----- Records provided

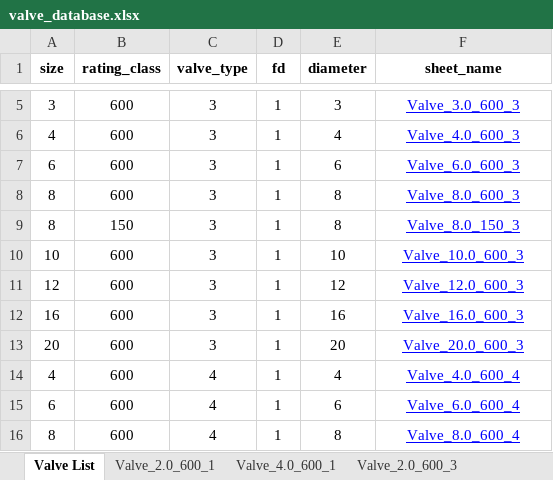
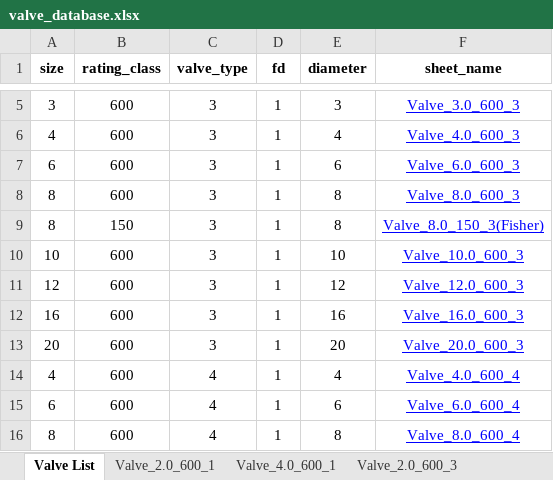
Before and after one commit to gurkkandurran-prog/Proje, an Excel workbook: valve_database.xlsx, sheet Valve List, drawn as a sheet; only a part is shown, gaps mark what is left out; values as stored, in another font and other column widths than the file's, no borders; the diff names each change by its address in the sheet, - before the commit and + after, or states it on an @@ line.

Commit message:
Add files via upload

```diff
--- a/valve_database.xlsx (sheet Valve List)
+++ b/valve_database.xlsx (sheet Valve List)
-F9 (sheet_name): Valve_8.0_150_3
+F9 (sheet_name): Valve_8.0_150_3(Fisher)
```
Also changed, not shown: other sheet tabs.
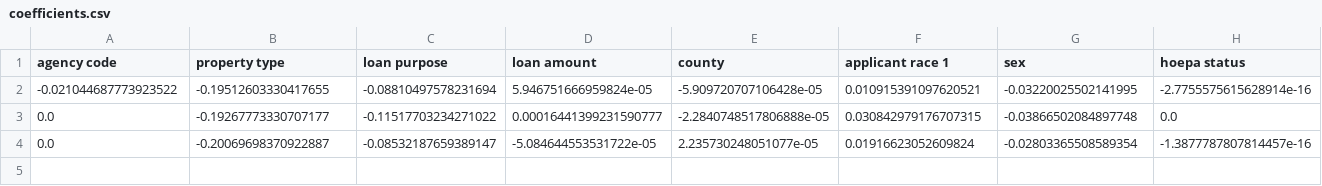
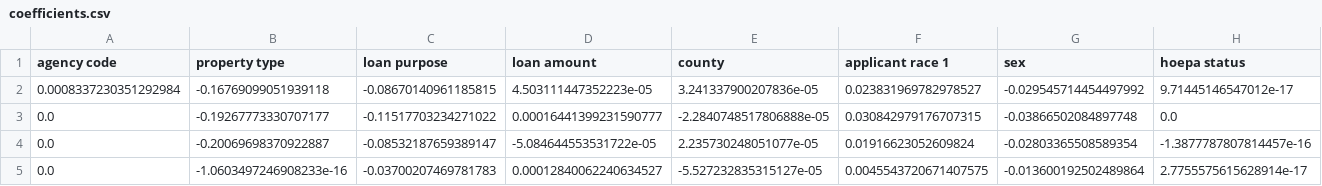
Before and after one commit to blizzardfun/HamiltonLoans, a CSV file: coefficients.csv, drawn as a sheet; only a part is shown; removed rows and columns are numbered as before the commit, all else as after; rows hold the shown columns only; the diff names each change by its address in the sheet, - before the commit and + after, or states it on an @@ line.

```diff
--- a/coefficients.csv
+++ b/coefficients.csv
-row 2: -0.021044687773923522 | -0.19512603330417655 | -0.08810497578231694 | 5.946751666959824e-05 | -5.909720707106428e-05 | 0.010915391097620521 | -0.03220025502141995 | -2.7755575615628914e-16
+row 2: 0.0008337230351292984 | -0.16769099051939118 | -0.08670140961185815 | 4.503111447352223e-05 | 3.241337900207836e-05 | 0.023831969782978527 | -0.029545714454497992 | 9.71445146547012e-17
+row 5: 0.0 | -1.0603497246908233e-16 | -0.03700207469781783 | 0.00012840062240634527 | -5.527232835315127e-05 | 0.0045543720671407575 | -0.013600192502489864 | 2.7755575615628914e-17
```
Also changed, not shown: 1 other file.
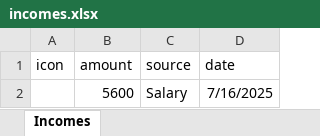
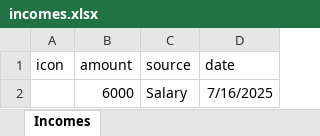
Before and after one commit to ByteOps02/Expense_Tracker, an Excel workbook: Backend/incomes.xlsx, sheet Incomes, drawn as a sheet; values as stored, in another font and other column widths than the file's, no borders; the diff names each change by its address in the sheet, - before the commit and + after, or states it on an @@ line.

```diff
--- a/Backend/incomes.xlsx (sheet Incomes)
+++ b/Backend/incomes.xlsx (sheet Incomes)
-B2 (amount): 5600
+B2 (amount): 6000
```
Also changed, not shown: Backend/expenses.xlsx, 15 other files.
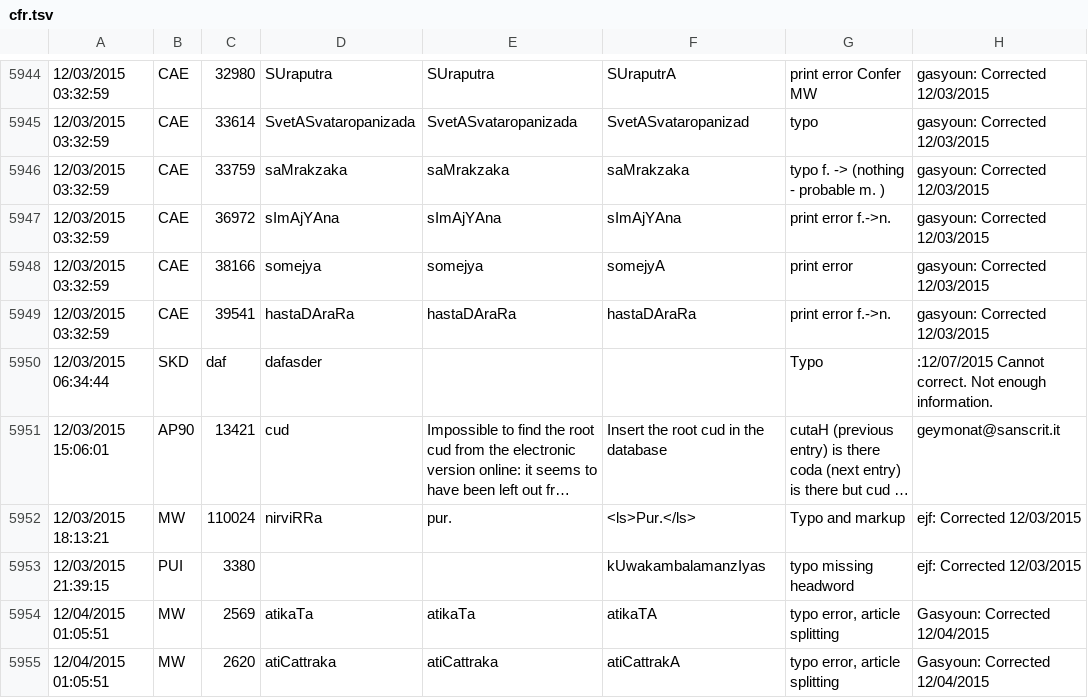
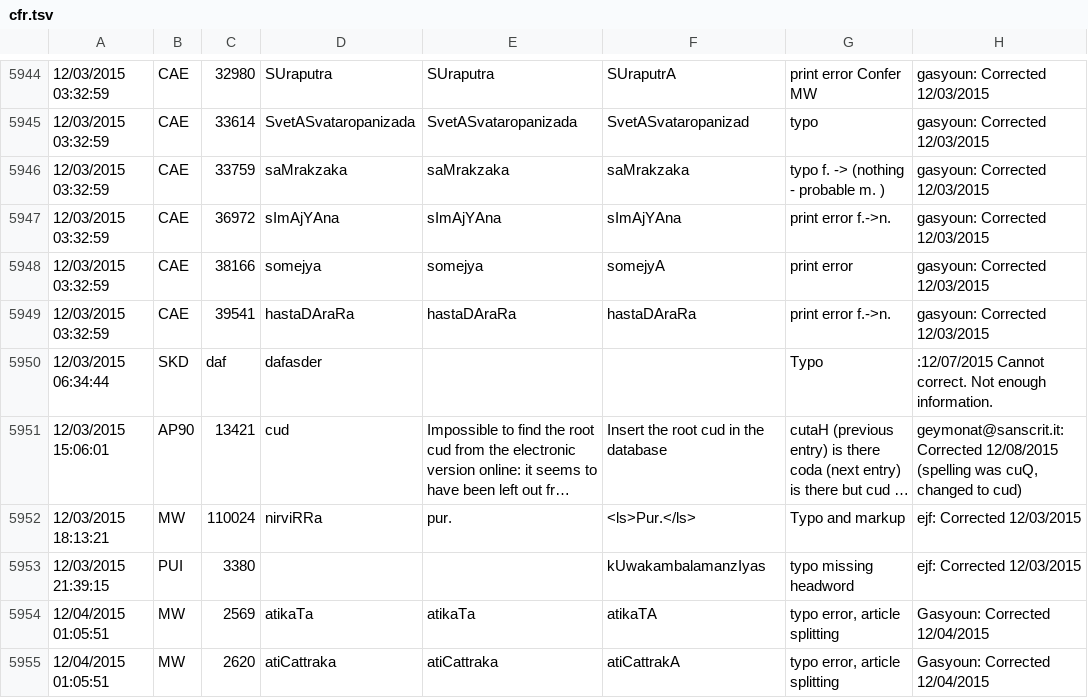
Before and after one commit to sanskrit-lexicon/CORRECTIONS, a TSV file: cfr.tsv, drawn as a sheet; only a part is shown, gaps mark what is left out; long unchanged cells end in …; the diff names each change by its address in the sheet, - before the commit and + after, or states it on an @@ line.

```diff
--- a/cfr.tsv
+++ b/cfr.tsv
-H5951: geymonat@sanscrit.it
+H5951: geymonat@sanscrit.it: Corrected 12/08/2015 (spelling was cuQ, changed to cud)
```
Also changed, not shown: 3 other files.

----------

**Exercise objective:**
The number of lines in the data that hold "files" is all that should be given.

**Solution to this problem:**
3